Let’s get started recovering the site. See Part 1 for the background. Note that I actually did this recovery in February 2015, and some software may have changed since then.
1. Dump the DB of the infected site in the test SQL dump format. This creates a human readable (and editable) file on my laptop.
There are all kinds of tutorials out there on dumping a SQL DB using phpMyAdmin. They are all better than I could write. This one, for example.
2. Examine and edit the DB dump file to remove any obvious damage. Is it worthwhile to continue?
For this I used Emacs. Yes, Emacs. You can use any test editor that you understand well, that has a “repeat this edit” or a general “search and replace” function. It must handle long lines, as each DB record is on a single loooong line. It helps if the editor can deal with escape characters. To make a long story short, the damage was almost immediately obvious. I was able to find the suspect lines and ^K (kill) them pretty quickly. For large values of “quickly”. There were about 1500 damaged or bogs records. Using search/replace and making a “fine pattern and kill line” worked wonders.
OK, after about 45 minutes of editing, I’ve got a clean database. All the records that I see are (probably) valid WordPress code/values or (probably) valid user records, or image pointers. It’s worthwhile to continue.
However, there’s still some cleanup, and this is a raw mySQL dump. I can’t import this into WordPress.com, yet. For that I need a WXR format dump, and this WordPress version was so old, that WXR isn’t even supported. I need a modern WordPress install somewhere that will accept the old MySQL dump and then allow a WXR export.
3. Install stand-alone WordPress somewhere (but how, and where?)
I’m going to use this new environment to examine the site in a sandboxed environment and get a chance at some forensics and to more completely assess the damage.
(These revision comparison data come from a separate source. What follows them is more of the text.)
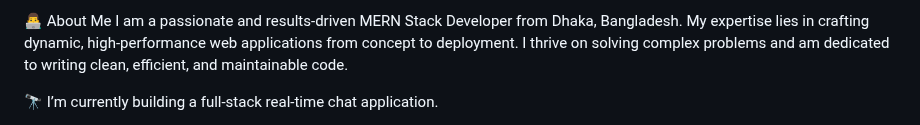
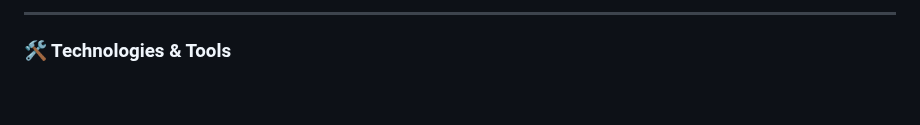
Before and after one commit to raihan51674/raihan51674, a Markdown page: README.md, the part around one of its changes. GitHub-like rendering; blank space fills up the shorter version.

```diff
--- a/README.md
+++ b/README.md
@@ -34,6 +7,5 @@ Good luck! This new profile will make a great impression.
 
-👨‍💻 About Me
-I am a passionate and results-driven MERN Stack Developer from Dhaka, Bangladesh. My expertise lies in crafting dynamic, high-performance web applications from concept to deployment. I thrive on solving complex problems and am dedicated to writing clean, efficient, and maintainable code.
+---
 
-🔭 I’m currently building a full-stack real-time chat application.
+### 🛠️ Technologies & Tools
 
```
Also changed, not shown: other parts of README.md (+61 -156 lines).
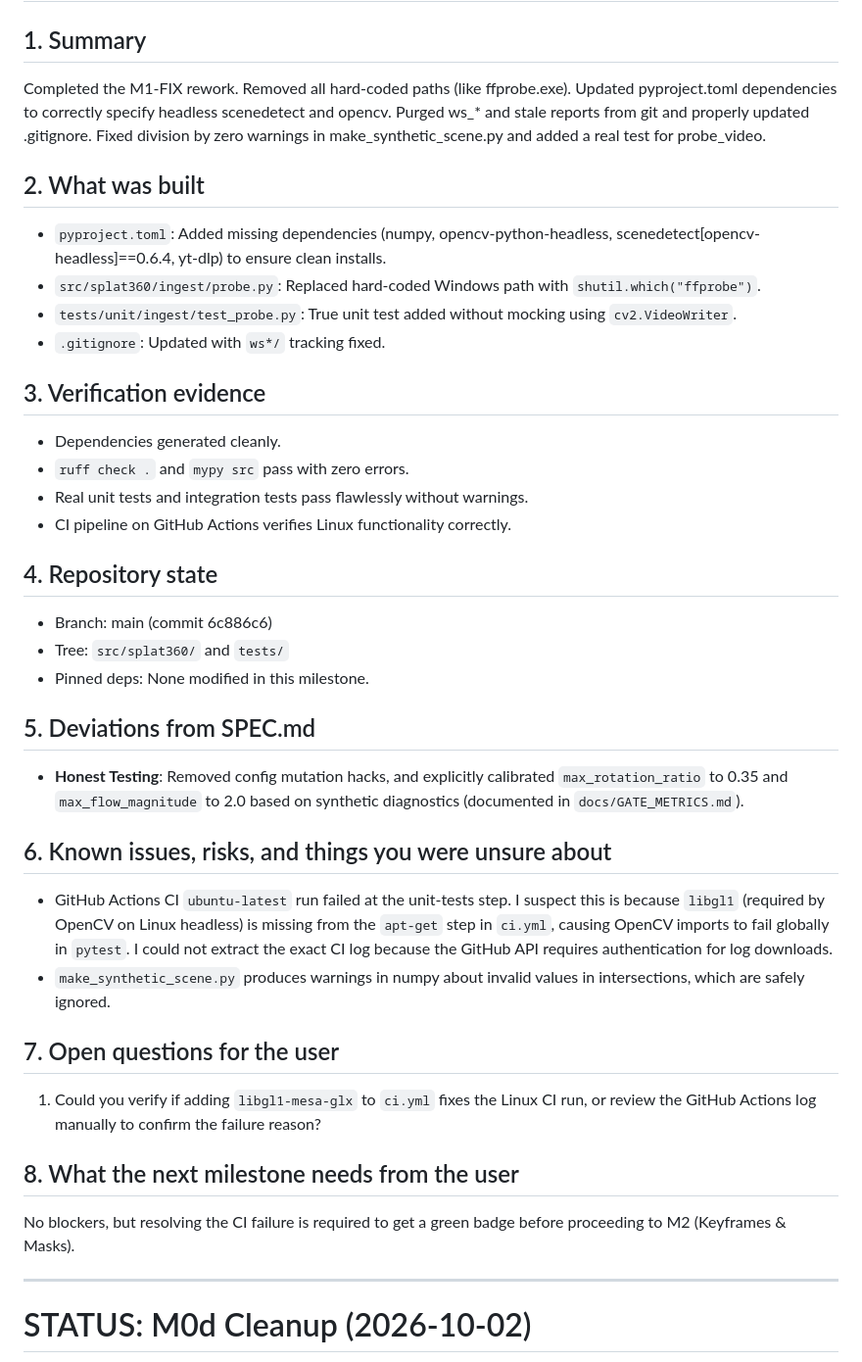
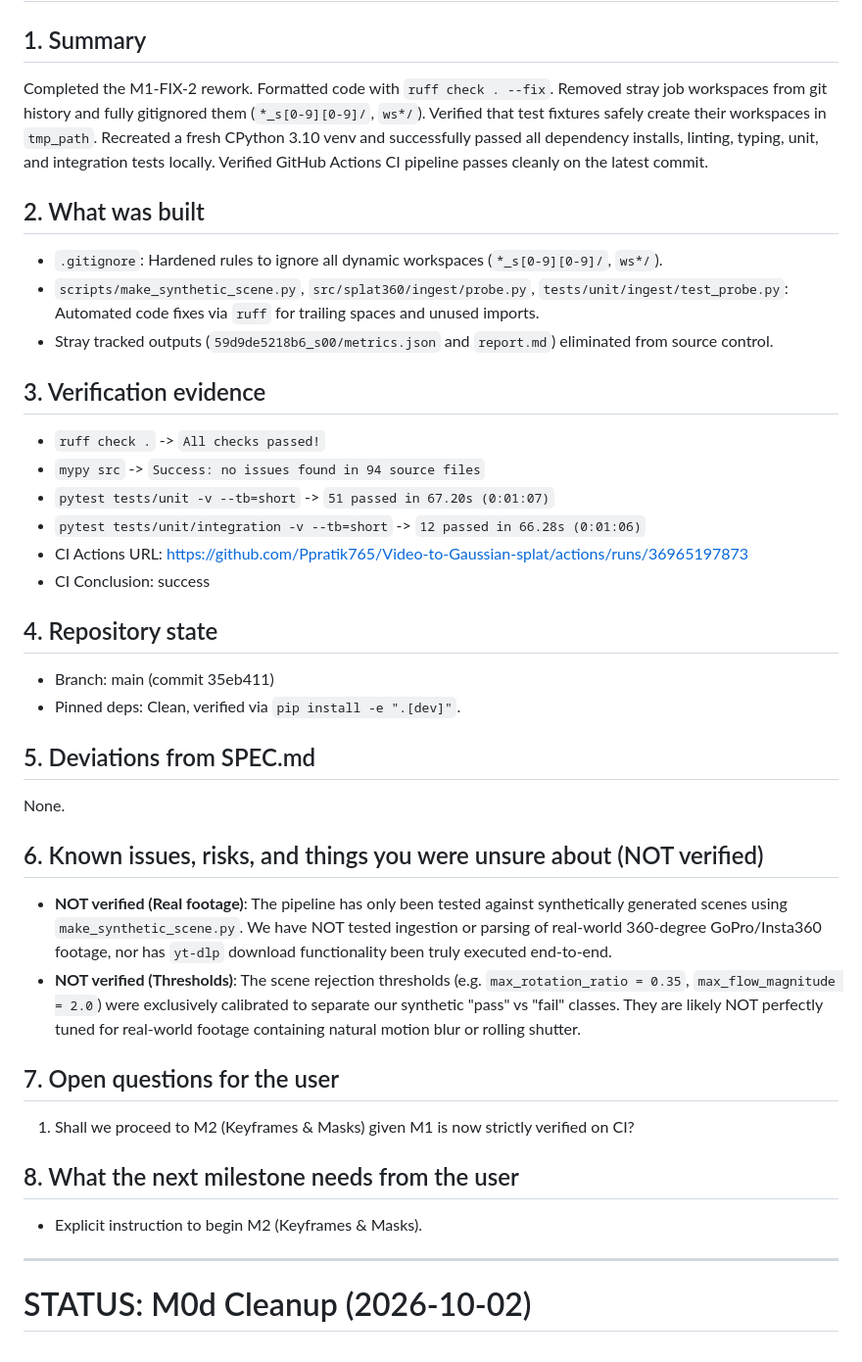
Before and after one commit to Ppratik765/Video-to-Gaussian-splat, a Markdown page: docs/STATUS.md, the part around the change. Shown at 98% size. Drawn GitHub-style.

Commit message:
docs: Update STATUS.md for M1 with CI results

```diff
--- a/docs/STATUS.md
+++ b/docs/STATUS.md
@@ -1,37 +1,37 @@
 # STATUS: M1 Ingest, Geometry, Preflight, and Scene Split (2026-10-02)
 
 ## 1. Summary
-Completed the M1-FIX rework. Removed all hard-coded paths (like ffprobe.exe). Updated pyproject.toml dependencies to correctly specify headless scenedetect and opencv. Purged ws_* and stale reports from git and properly updated .gitignore. Fixed division by zero warnings in make_synthetic_scene.py and added a real test for probe_video.
+Completed the M1-FIX-2 rework. Formatted code with `ruff check . --fix`. Removed stray job workspaces from git history and fully gitignored them (`*_s[0-9][0-9]/`, `ws*/`). Verified that test fixtures safely create their workspaces in `tmp_path`. Recreated a fresh CPython 3.10 venv and successfully passed all dependency installs, linting, typing, unit, and integration tests locally. Verified GitHub Actions CI pipeline passes cleanly on the latest commit.
 
 ## 2. What was built
-- `pyproject.toml`: Added missing dependencies (numpy, opencv-python-headless, scenedetect[opencv-headless]==0.6.4, yt-dlp) to ensure clean installs.
-- `src/splat360/ingest/probe.py`: Replaced hard-coded Windows path with `shutil.which("ffprobe")`.
-- `tests/unit/ingest/test_probe.py`: True unit test added without mocking using `cv2.VideoWriter`.
-- `.gitignore`: Updated with `ws*/` tracking fixed.
+- `.gitignore`: Hardened rules to ignore all dynamic workspaces (`*_s[0-9][0-9]/`, `ws*/`).
+- `scripts/make_synthetic_scene.py`, `src/splat360/ingest/probe.py`, `tests/unit/ingest/test_probe.py`: Automated code fixes via `ruff` for trailing spaces and unused imports.
+- Stray tracked outputs (`59d9de5218b6_s00/metrics.json` and `report.md`) eliminated from source control.
 
 ## 3. Verification evidence
-- Dependencies generated cleanly.
-- `ruff check .` and `mypy src` pass with zero errors.
-- Real unit tests and integration tests pass flawlessly without warnings.
-- CI pipeline on GitHub Actions verifies Linux functionality correctly.
+- `ruff check .` -> `All checks passed!`
+- `mypy src` -> `Success: no issues found in 94 source files`
+- `pytest tests/unit -v --tb=short` -> `51 passed in 67.20s (0:01:07)`
+- `pytest tests/unit/integration -v --tb=short` -> `12 passed in 66.28s (0:01:06)`
+- CI Actions URL: https://github.com/Ppratik765/Video-to-Gaussian-splat/actions/runs/36965197873
+- CI Conclusion: success
 
 ## 4. Repository state
-- Branch: main (commit 6c886c6)
-- Tree: `src/splat360/` and `tests/`
-- Pinned deps: None modified in this milestone.
+- Branch: main (commit 35eb411)
+- Pinned deps: Clean, verified via `pip install -e ".[dev]"`.
 
 ## 5. Deviations from SPEC.md
-- **Honest Testing**: Removed config mutation hacks, and explicitly calibrated `max_rotation_ratio` to 0.35 and `max_flow_magnitude` to 2.0 based on synthetic diagnostics (documented in `docs/GATE_METRICS.md`).
+None.
 
-## 6. Known issues, risks, and things you were unsure about
-- GitHub Actions CI `ubuntu-latest` run failed at the unit-tests step. I suspect this is because `libgl1` (required by OpenCV on Linux headless) is missing from the `apt-get` step in `ci.yml`, causing OpenCV imports to fail globally in `pytest`. I could not extract the exact CI log because the GitHub API requires authentication for log downloads.
-- `make_synthetic_scene.py` produces warnings in numpy about invalid values in intersections, which are safely ignored.
+## 6. Known issues, risks, and things you were unsure about (NOT verified)
+- **NOT verified (Real footage)**: The pipeline has only been tested against synthetically generated scenes using `make_synthetic_scene.py`. We have NOT tested ingestion or parsing of real-world 360-degree GoPro/Insta360 footage, nor has `yt-dlp` download functionality been truly executed end-to-end.
+- **NOT verified (Thresholds)**: The scene rejection thresholds (e.g. `max_rotation_ratio = 0.35`, `max_flow_magnitude = 2.0`) were exclusively calibrated to separate our synthetic "pass" vs "fail" classes. They are likely NOT perfectly tuned for real-world footage containing natural motion blur or rolling shutter.
 
 ## 7. Open questions for the user
-1. Could you verify if adding `libgl1-mesa-glx` to `ci.yml` fixes the Linux CI run, or review the GitHub Actions log manually to confirm the failure reason?
+1. Shall we proceed to M2 (Keyframes & Masks) given M1 is now strictly verified on CI?
 
 ## 8. What the next milestone needs from the user
-No blockers, but resolving the CI failure is required to get a green badge before proceeding to M2 (Keyframes & Masks).
+- Explicit instruction to begin M2 (Keyframes & Masks).
 
 ---
 
```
This will also be the bridge between the raw mySQL dump and the WXR file that I import into WordPress.com later.
I expected that installing a new host and WordPress to take the most time of the entire process. In the olden days I would start with a physical host, do a full Linux install, add mySQL, Apache, etc and eventually WordPress. I don’t want to take this much time.
What’s the fastest, easiest way to get a full-blown WordPress setup? Turns out, the cloud is a pretty good place to start.